*What to produce*: If a line holds an image, leave the image out; write out everything else in the records exactly.

*Recorded data*:
○ ○ ○ ○ ○

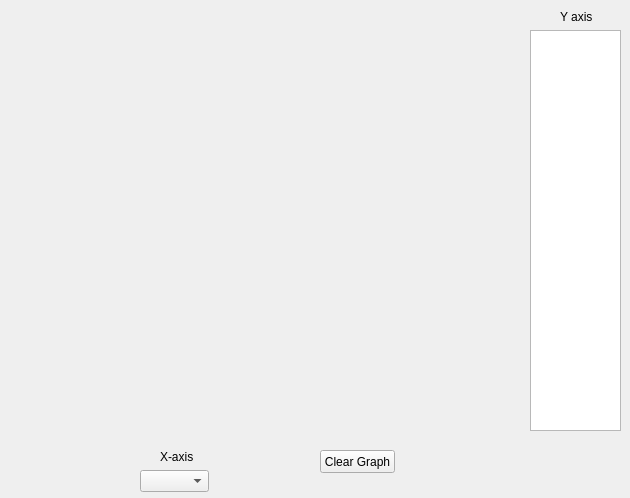
Old version of the form resistivity/View/GUI/graph_display_window.ui in the repository AdrienGourgout/resistivity.
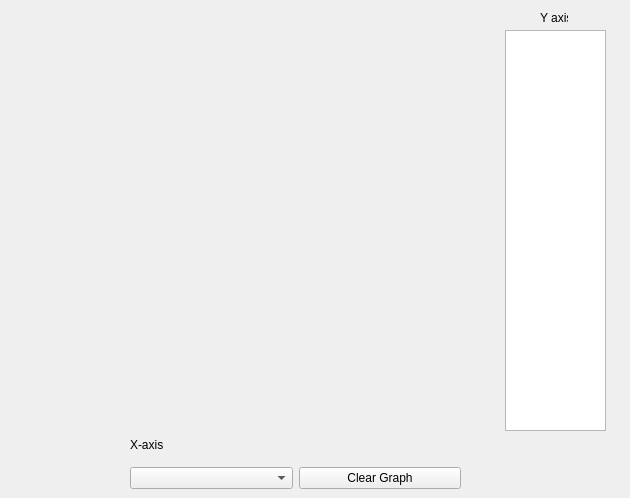
New version of the form.

Commit message: UI update - Windows Layout

What changed in the file:
```diff
--- a/resistivity/View/GUI/graph_display_window.ui
+++ b/resistivity/View/GUI/graph_display_window.ui
@@ -13,60 +13,24 @@
   <property name="windowTitle">
    <string>Form</string>
   </property>
-  <widget class="QPushButton" name="clear_graph_button">
-   <property name="geometry">
-    <rect>
-     <x>320</x>
-     <y>450</y>
-     <width>75</width>
-     <height>23</height>
-    </rect>
-   </property>
-   <property name="text">
-    <string>Clear Graph</string>
-   </property>
-  </widget>
   <widget class="QWidget" name="graph_box" native="true">
    <property name="geometry">
     <rect>
      <x>9</x>
      <y>9</y>
-     <width>521</width>
+     <width>491</width>
      <height>421</height>
     </rect>
    </property>
    <layout class="QHBoxLayout" name="horizontalLayout"/>
   </widget>
-  <widget class="QComboBox" name="x_axis_menu">
-   <property name="geometry">
-    <rect>
-     <x>140</x>
-     <y>470</y>
-     <width>69</width>
-     <height>22</height>
-    </rect>
-   </property>
-  </widget>
-  <widget class="QLabel" name="label">
-   <property name="geometry">
-    <rect>
-     <x>160</x>
-     <y>450</y>
-     <width>47</width>
-     <height>13</height>
-    </rect>
-   </property>
-   <property name="text">
-    <string>X-axis</string>
-   </property>
-  </widget>
   <widget class="QLabel" name="label_2">
    <property name="geometry">
     <rect>
-     <x>560</x>
+     <x>540</x>
      <y>10</y>
-     <width>47</width>
-     <height>13</height>
+     <width>28</width>
+     <height>16</height>
     </rect>
    </property>
    <property name="text">
@@ -76,13 +40,42 @@
   <widget class="QListWidget" name="y_axis_menu">
    <property name="geometry">
     <rect>
-     <x>530</x>
+     <x>505</x>
      <y>30</y>
-     <width>91</width>
+     <width>101</width>
      <height>401</height>
     </rect>
    </property>
   </widget>
+  <widget class="QWidget" name="widget" native="true">
+   <property name="geometry">
+    <rect>
+     <x>130</x>
+     <y>429</y>
+     <width>331</width>
+     <height>60</height>
+    </rect>
+   </property>
+   <layout class="QGridLayout" name="gridLayout_2">
+    <item row="1" column="0">
+     <widget class="QComboBox" name="x_axis_menu"/>
+    </item>
+    <item row="1" column="2">
+     <widget class="QPushButton" name="clear_graph_button">
+      <property name="text">
+       <string>Clear Graph</string>
+      </property>
+     </widget>
+    </item>
+    <item row="0" column="0">
+     <widget class="QLabel" name="label">
+      <property name="text">
+       <string>X-axis</string>
+      </property>
+     </widget>
+    </item>
+   </layout>
+  </widget>
  </widget>
  <resources/>
  <connections/>
```
The commit also changes 4 other files.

○ ○ ○ ○ ○

*Result*:
Old version of the form resistivity/View/GUI/graph_display_window.ui in the repository AdrienGourgout/resistivity.
New version of the form.

Commit message: UI update - Windows Layout

What changed in the file:
```diff
--- a/resistivity/View/GUI/graph_display_window.ui
+++ b/resistivity/View/GUI/graph_display_window.ui
@@ -13,60 +13,24 @@
   <property name="windowTitle">
    <string>Form</string>
   </property>
-  <widget class="QPushButton" name="clear_graph_button">
-   <property name="geometry">
-    <rect>
-     <x>320</x>
-     <y>450</y>
-     <width>75</width>
-     <height>23</height>
-    </rect>
-   </property>
-   <property name="text">
-    <string>Clear Graph</string>
-   </property>
-  </widget>
   <widget class="QWidget" name="graph_box" native="true">
    <property name="geometry">
     <rect>
      <x>9</x>
      <y>9</y>
-     <width>521</width>
+     <width>491</width>
      <height>421</height>
     </rect>
    </property>
    <layout class="QHBoxLayout" name="horizontalLayout"/>
   </widget>
-  <widget class="QComboBox" name="x_axis_menu">
-   <property name="geometry">
-    <rect>
-     <x>140</x>
-     <y>470</y>
-     <width>69</width>
-     <height>22</height>
-    </rect>
-   </property>
-  </widget>
-  <widget class="QLabel" name="label">
-   <property name="geometry">
-    <rect>
-     <x>160</x>
-     <y>450</y>
-     <width>47</width>
-     <height>13</height>
-    </rect>
-   </property>
-   <property name="text">
-    <string>X-axis</string>
-   </property>
-  </widget>
   <widget class="QLabel" name="label_2">
    <property name="geometry">
     <rect>
-     <x>560</x>
+     <x>540</x>
      <y>10</y>
-     <width>47</width>
-     <height>13</height>
+     <width>28</width>
+     <height>16</height>
     </rect>
    </property>
    <property name="text">
@@ -76,13 +40,42 @@
   <widget class="QListWidget" name="y_axis_menu">
    <property name="geometry">
     <rect>
-     <x>530</x>
+     <x>505</x>
      <y>30</y>
-     <width>91</width>
+     <width>101</width>
      <height>401</height>
     </rect>
    </property>
   </widget>
+  <widget class="QWidget" name="widget" native="true">
+   <property name="geometry">
+    <rect>
+     <x>130</x>
+     <y>429</y>
+     <width>331</width>
+     <height>60</height>
+    </rect>
+   </property>
+   <layout class="QGridLayout" name="gridLayout_2">
+    <item row="1" column="0">
+     <widget class="QComboBox" name="x_axis_menu"/>
+    </item>
+    <item row="1" column="2">
+     <widget class="QPushButton" name="clear_graph_button">
+      <property name="text">
+       <string>Clear Graph</string>
+      </property>
+     </widget>
+    </item>
+    <item row="0" column="0">
+     <widget class="QLabel" name="label">
+      <property name="text">
+       <string>X-axis</string>
+      </property>
+     </widget>
+    </item>
+   </layout>
+  </widget>
  </widget>
  <resources/>
  <connections/>
```
The commit also changes 4 other files.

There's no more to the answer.